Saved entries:
::::::
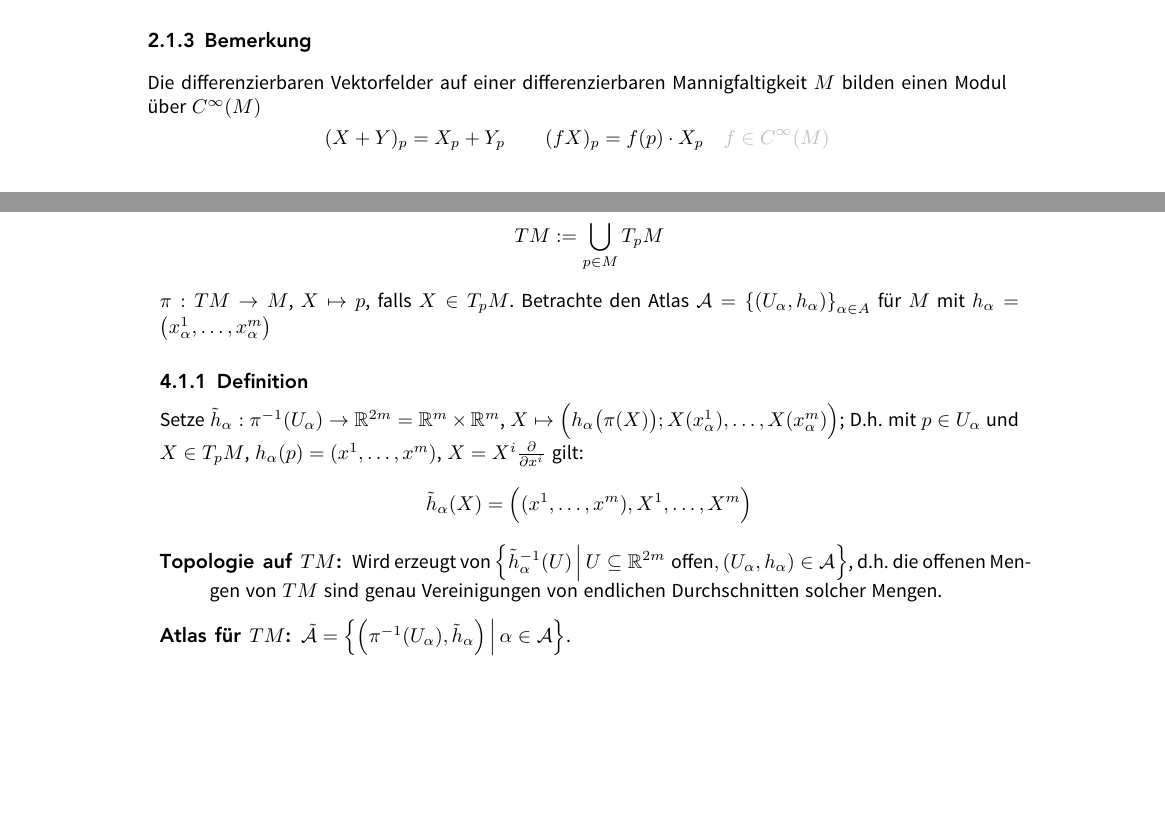
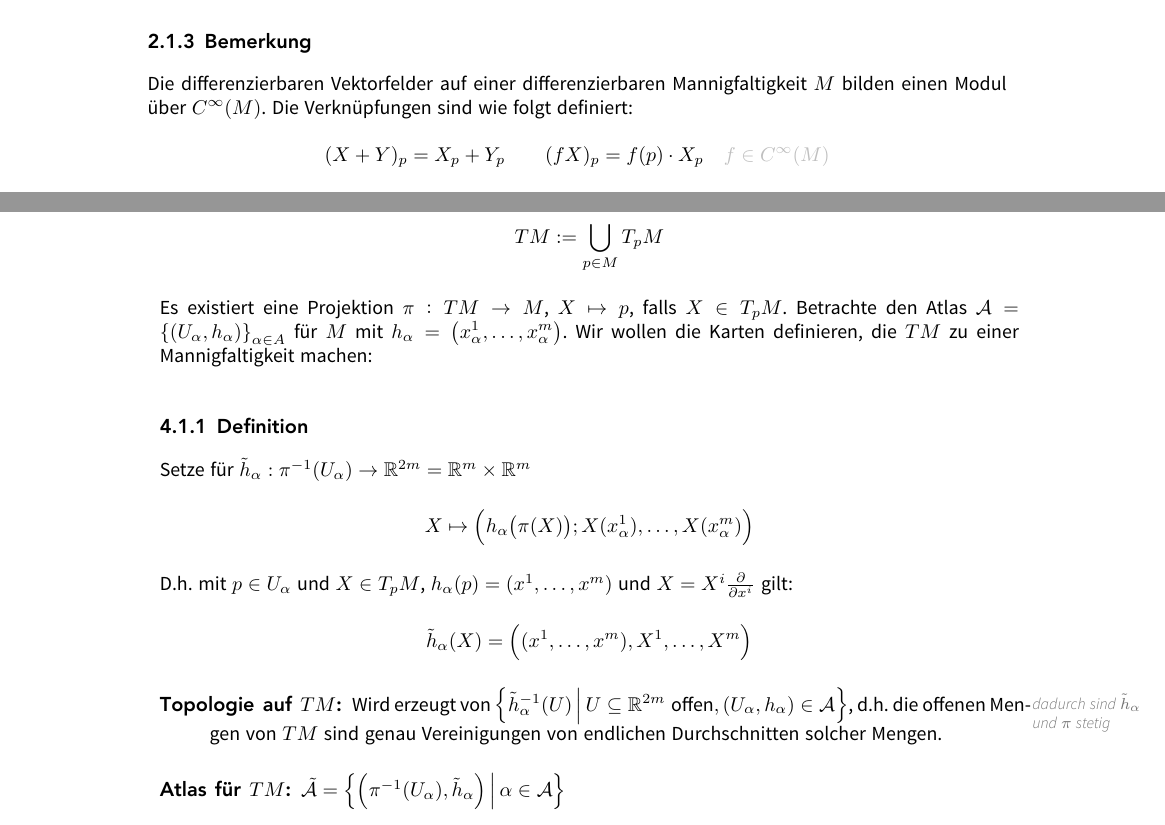
Before and after one commit to JaMeZ-B/LaTeX-wwu-old, a LaTeX paper (DiffMa/diff_ma.tex): two parts of pages 16 and 37 of 51, joined at a grey line, cut so that both start at the same text, the shorter picture padded with empty space. The pictures show the PDF file DiffMa/diff_ma.pdf that the author committed with the source.

Commit message:
miscellaneous fixes

```diff
--- a/DiffMa/diff_ma.tex
+++ b/DiffMa/diff_ma.tex
@@ -667,7 +667,7 @@ Die Differenzierbarkeit eines Vektorfeldes $X$ ist äquivalent zu der Aussage:
 
 \subsubsection[Bemerkung: Modul der differenzierbaren Vektorfelder auf einer Mannigfaltigkeit]{Bemerkung} % (fold)
 \label{ssub:213}
-Die differenzierbaren Vektorfelder auf einer differenzierbaren Mannigfaltigkeit $M$ bilden einen Modul über $C^\infty(M)$
+Die differenzierbaren Vektorfelder auf einer differenzierbaren Mannigfaltigkeit $M$ bilden einen Modul über $C^\infty(M)$. Die Verknüpfungen sind wie folgt definiert:
 \[
 	(X +Y)_p = X_p + Y_p \qquad (f X)_p = f(p) \cdot X_p \quad {\color{lightgray} f\in C^\infty(M)}
 \]
@@ -1834,21 +1834,24 @@ sogenannten Vektorraumbündels.
 \[
 	TM := \bigcup_{p \in M} T_pM
 \]
-$\pi : T M  \to M $, $X \mapsto p$, falls $X \in T_pM$. Betrachte den Atlas $\mathcal{A} = \set{(U_\alpha, h_\alpha)}_{\alpha \in A} $ für $M$ mit
-$h_\alpha = \enbrace*{x^1_\alpha, \ldots , x^m_\alpha}$
+Es existiert eine Projektion $\pi : T M  \to M $, $X \mapsto p$, falls $X \in T_pM$. Betrachte den Atlas $\mathcal{A} = \set{(U_\alpha, h_\alpha)}_{\alpha \in A} $ für $M$ mit
+$h_\alpha = \enbrace*{x^1_\alpha, \ldots , x^m_\alpha}$. Wir wollen die Karten definieren, die $T M$ zu einer Mannigfaltigkeit machen:
 
 \subsubsection[Definition: Tangentialbündel]{Definition} % (fold)
 \label{ssub:411}
-Setze $\tilde{h}_\alpha : \pi ^{-1}(U_\alpha) \to \mathds{R}^{2m}= \mathds{R}^m \times \mathds{R}^m$,
-$X \mapsto \enbrace[\Big]{h_\alpha \enbrace[\big]{\pi(X)}; X(x_\alpha^1), \ldots , X(x_\alpha^m)}$;
-D.h. mit $p \in U_\alpha$ und $X \in T_pM$, $h_\alpha(p)= (x^1, \ldots , x^m)$, $X= X^i \diff{}{x^i} $ gilt:
+Setze für $\tilde{h}_\alpha : \pi ^{-1}(U_\alpha) \to \mathds{R}^{2m}= \mathds{R}^m \times \mathds{R}^m$
+\[
+	X \mapsto \enbrace[\Big]{h_\alpha \enbrace[\big]{\pi(X)}; X(x_\alpha^1), \ldots , X(x_\alpha^m)}
+\]
+D.h. mit $p \in U_\alpha$ und $X \in T_pM$, $h_\alpha(p)= (x^1, \ldots , x^m)$ und $X= X^i \diff{}{x^i} $ gilt:
 \[
 	\tilde{h}_\alpha(X) = \enbrace[\Big]{(x^1, \ldots , x^m), X^1, \ldots , X^m}
 \]
 \begin{description}
-	\item[Topologie auf $TM$:] Wird erzeugt von $\set[\tilde{h}_\alpha ^{-1}(U)]{U \subseteq \mathds{R}^{2m} \text{ offen}, (U_\alpha, h_\alpha) \in \mathcal{A}}$,
+	\item[Topologie auf $TM$:] Wird erzeugt von \marginnote{dadurch sind $\tilde{h}_\alpha$ und $\pi$ stetig}
+	$\set[\tilde{h}_\alpha ^{-1}(U)]{U \subseteq \mathds{R}^{2m} \text{ offen}, (U_\alpha, h_\alpha) \in \mathcal{A}}$,
 	d.h. die offenen Mengen von $TM$ sind genau Vereinigungen von endlichen Durchschnitten solcher Mengen.
-	\item[Atlas für $TM$:] $\tilde{\mathcal{A}} = \set[\enbrace*{\pi ^{-1}(U_\alpha), \tilde{h}_\alpha} ]{\alpha \in \mathcal{A}}$.
+	\item[Atlas für $TM$:] $\tilde{\mathcal{A}} = \set[\enbrace*{\pi ^{-1}(U_\alpha), \tilde{h}_\alpha} ]{\alpha \in \mathcal{A}}$
 	\item[Kartenwechsel:] Sei $y \in \mathds{R}^m$, $X= X^i \diff{}{x^i}$. Die Kartenwechsel
 	\[
 		\tilde{h}_\beta \circ \tilde{h}_\alpha ^{-1} \enbrace*{y; \begin{pmatrix}
```
Also changed, not shown: DiffMa/diff_ma.pdf, DiffMa/diff_ma.tex (22 more changed lines).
::::::
**Work to be completed**
Give the data again exactly as written, with no pictures included.

**Problem solution**
Before and after one commit to JaMeZ-B/LaTeX-wwu-old, a LaTeX paper (DiffMa/diff_ma.tex): two parts of pages 16 and 37 of 51, joined at a grey line, cut so that both start at the same text, the shorter picture padded with empty space. The pictures show the PDF file DiffMa/diff_ma.pdf that the author committed with the source.

Commit message:
miscellaneous fixes

```diff
--- a/DiffMa/diff_ma.tex
+++ b/DiffMa/diff_ma.tex
@@ -667,7 +667,7 @@ Die Differenzierbarkeit eines Vektorfeldes $X$ ist äquivalent zu der Aussage:
 
 \subsubsection[Bemerkung: Modul der differenzierbaren Vektorfelder auf einer Mannigfaltigkeit]{Bemerkung} % (fold)
 \label{ssub:213}
-Die differenzierbaren Vektorfelder auf einer differenzierbaren Mannigfaltigkeit $M$ bilden einen Modul über $C^\infty(M)$
+Die differenzierbaren Vektorfelder auf einer differenzierbaren Mannigfaltigkeit $M$ bilden einen Modul über $C^\infty(M)$. Die Verknüpfungen sind wie folgt definiert:
 \[
 	(X +Y)_p = X_p + Y_p \qquad (f X)_p = f(p) \cdot X_p \quad {\color{lightgray} f\in C^\infty(M)}
 \]
@@ -1834,21 +1834,24 @@ sogenannten Vektorraumbündels.
 \[
 	TM := \bigcup_{p \in M} T_pM
 \]
-$\pi : T M  \to M $, $X \mapsto p$, falls $X \in T_pM$. Betrachte den Atlas $\mathcal{A} = \set{(U_\alpha, h_\alpha)}_{\alpha \in A} $ für $M$ mit
-$h_\alpha = \enbrace*{x^1_\alpha, \ldots , x^m_\alpha}$
+Es existiert eine Projektion $\pi : T M  \to M $, $X \mapsto p$, falls $X \in T_pM$. Betrachte den Atlas $\mathcal{A} = \set{(U_\alpha, h_\alpha)}_{\alpha \in A} $ für $M$ mit
+$h_\alpha = \enbrace*{x^1_\alpha, \ldots , x^m_\alpha}$. Wir wollen die Karten definieren, die $T M$ zu einer Mannigfaltigkeit machen:
 
 \subsubsection[Definition: Tangentialbündel]{Definition} % (fold)
 \label{ssub:411}
-Setze $\tilde{h}_\alpha : \pi ^{-1}(U_\alpha) \to \mathds{R}^{2m}= \mathds{R}^m \times \mathds{R}^m$,
-$X \mapsto \enbrace[\Big]{h_\alpha \enbrace[\big]{\pi(X)}; X(x_\alpha^1), \ldots , X(x_\alpha^m)}$;
-D.h. mit $p \in U_\alpha$ und $X \in T_pM$, $h_\alpha(p)= (x^1, \ldots , x^m)$, $X= X^i \diff{}{x^i} $ gilt:
+Setze für $\tilde{h}_\alpha : \pi ^{-1}(U_\alpha) \to \mathds{R}^{2m}= \mathds{R}^m \times \mathds{R}^m$
+\[
+	X \mapsto \enbrace[\Big]{h_\alpha \enbrace[\big]{\pi(X)}; X(x_\alpha^1), \ldots , X(x_\alpha^m)}
+\]
+D.h. mit $p \in U_\alpha$ und $X \in T_pM$, $h_\alpha(p)= (x^1, \ldots , x^m)$ und $X= X^i \diff{}{x^i} $ gilt:
 \[
 	\tilde{h}_\alpha(X) = \enbrace[\Big]{(x^1, \ldots , x^m), X^1, \ldots , X^m}
 \]
 \begin{description}
-	\item[Topologie auf $TM$:] Wird erzeugt von $\set[\tilde{h}_\alpha ^{-1}(U)]{U \subseteq \mathds{R}^{2m} \text{ offen}, (U_\alpha, h_\alpha) \in \mathcal{A}}$,
+	\item[Topologie auf $TM$:] Wird erzeugt von \marginnote{dadurch sind $\tilde{h}_\alpha$ und $\pi$ stetig}
+	$\set[\tilde{h}_\alpha ^{-1}(U)]{U \subseteq \mathds{R}^{2m} \text{ offen}, (U_\alpha, h_\alpha) \in \mathcal{A}}$,
 	d.h. die offenen Mengen von $TM$ sind genau Vereinigungen von endlichen Durchschnitten solcher Mengen.
-	\item[Atlas für $TM$:] $\tilde{\mathcal{A}} = \set[\enbrace*{\pi ^{-1}(U_\alpha), \tilde{h}_\alpha} ]{\alpha \in \mathcal{A}}$.
+	\item[Atlas für $TM$:] $\tilde{\mathcal{A}} = \set[\enbrace*{\pi ^{-1}(U_\alpha), \tilde{h}_\alpha} ]{\alpha \in \mathcal{A}}$
 	\item[Kartenwechsel:] Sei $y \in \mathds{R}^m$, $X= X^i \diff{}{x^i}$. Die Kartenwechsel
 	\[
 		\tilde{h}_\beta \circ \tilde{h}_\alpha ^{-1} \enbrace*{y; \begin{pmatrix}
```
Also changed, not shown: DiffMa/diff_ma.pdf, DiffMa/diff_ma.tex (22 more changed lines).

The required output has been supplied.